“It Takes a Village”: Critical Role of the Social Environment on Identity Formation

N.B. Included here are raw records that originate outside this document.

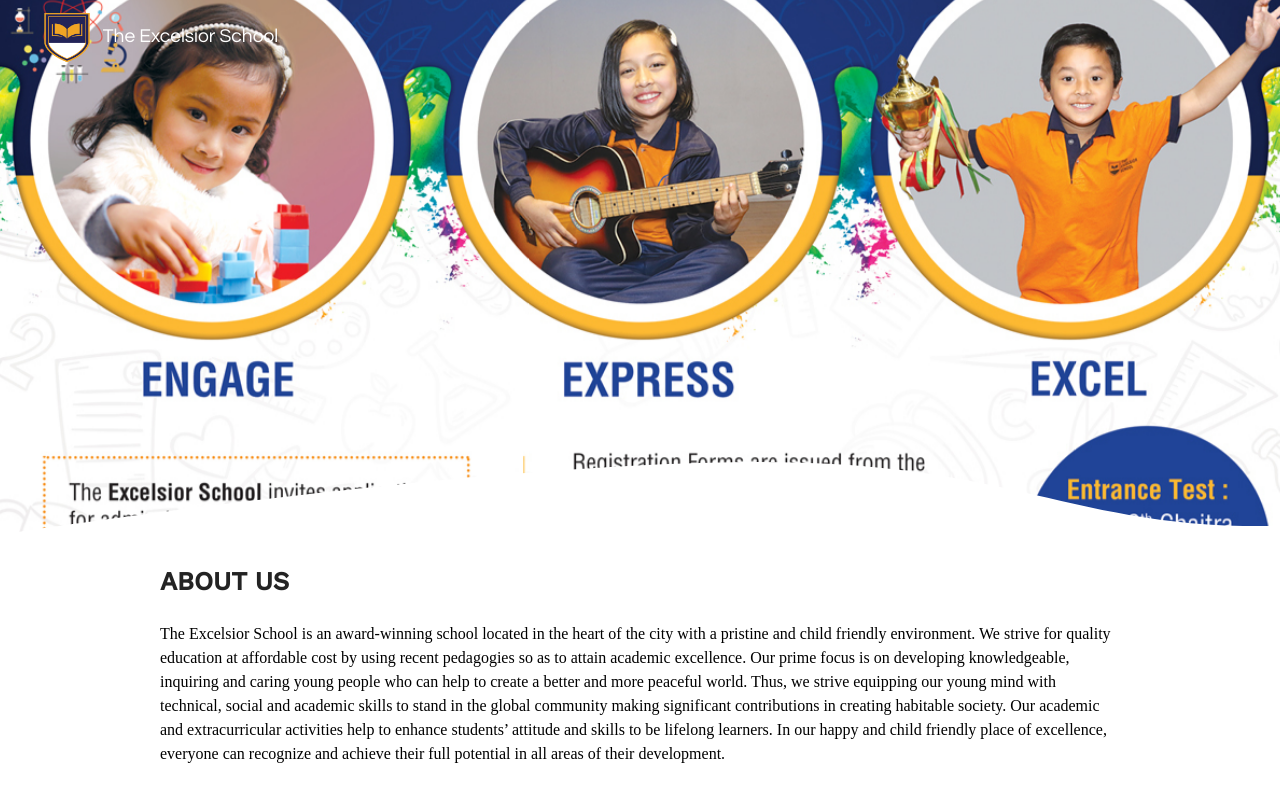
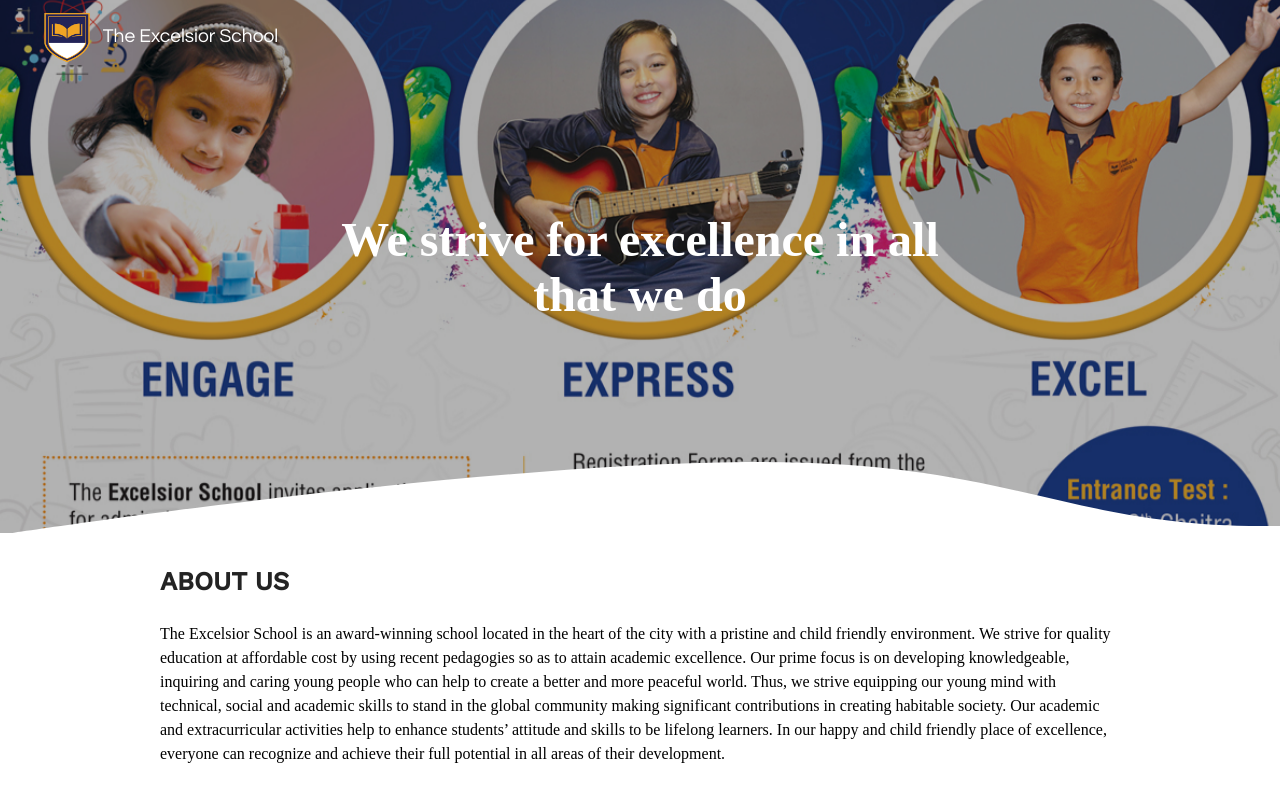
Before and after one commit to CaffeineDuck/excelsior-clone, a Next.js app: page / in a window 1280 px wide. Built offline with nearby package versions, Linux system fonts and the light colour scheme.

Commit message:
Centered the text

```diff
--- a/src/components/hero/index.style.tsx
+++ b/src/components/hero/index.style.tsx
@@ -62,6 +62,32 @@ export const SlideImage = styled(Figure)`
 export const Wave = styled.img`
   position: absolute;
   bottom: 0;
-  z-index: 2;
+  z-index: 3;
   margin-bottom: -2px;
 `;
+
+export const BlackLayer = styled.div`
+  position: absolute;
+  background-color: black;
+  opacity: 30%;
+  width: 100%;
+  height: 100%;
+  z-index: 2;
+`;
+
+export const TextWrapper = styled.div`
+  display: flex;
+  justify-content: center;
+  align-items: center;
+  height: 100%;
+  width: 100%;
+`;
+
+export const HeroText = styled.h1`
+  color: #fff;
+  font-weight: 600;
+  font-size: 3rem;
+  z-index: 4;
+  max-width: 600px;
+  text-align: center;
+`;
--- a/src/components/hero/index.tsx
+++ b/src/components/hero/index.tsx
@@ -1,13 +1,25 @@
 import React from "react";
 
 import About from "./About";
-import { SlideImage, ImageWrapper, MainWrapper, Wave } from "./index.style";
+import {
+  SlideImage,
+  ImageWrapper,
+  MainWrapper,
+  Wave,
+  BlackLayer,
+  HeroText,
+  TextWrapper,
+} from "./index.style";
 
 const HeroSection: React.FC = () => {
   return (
     <>
       <MainWrapper>
         <ImageWrapper>
+          <BlackLayer />
+          <TextWrapper>
+            <HeroText>We strive for excellence in all that we do</HeroText>
+          </TextWrapper>
           <React.Fragment>
             <SlideImage src="assets/hero/0.jpg" animationDelay={0} />
             <SlideImage src="assets/hero/1.jpg" animationDelay={4} />
```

Portions of this chapter were originally presented to the Sociological Practice Association, San Francisco, CA, August, 2004 If the family is not the sole entity involved in defining children’s sense of ethnic identity, who is? Karen’s father seemed to feel that racial differences were unimportant – no more important than “big ears.” However, the fact remains that there are many forces in society which do not agree that racial, religious, or nationality differences are unimportant. Strauss (1959: 26) even went so far as to say that classification and evaluation of its members are “…usually, if not predominantly, public concerns.” Hence children are likely to encounter comments in the larger community which remind them that they are indeed “different.” An African tradition says that it “takes a village to raise a child” (Clinton, 1996). Santorum (2005), on the other hand, insists that raising a child is a task for the family. This chapter will focus primarily on the “village” influence.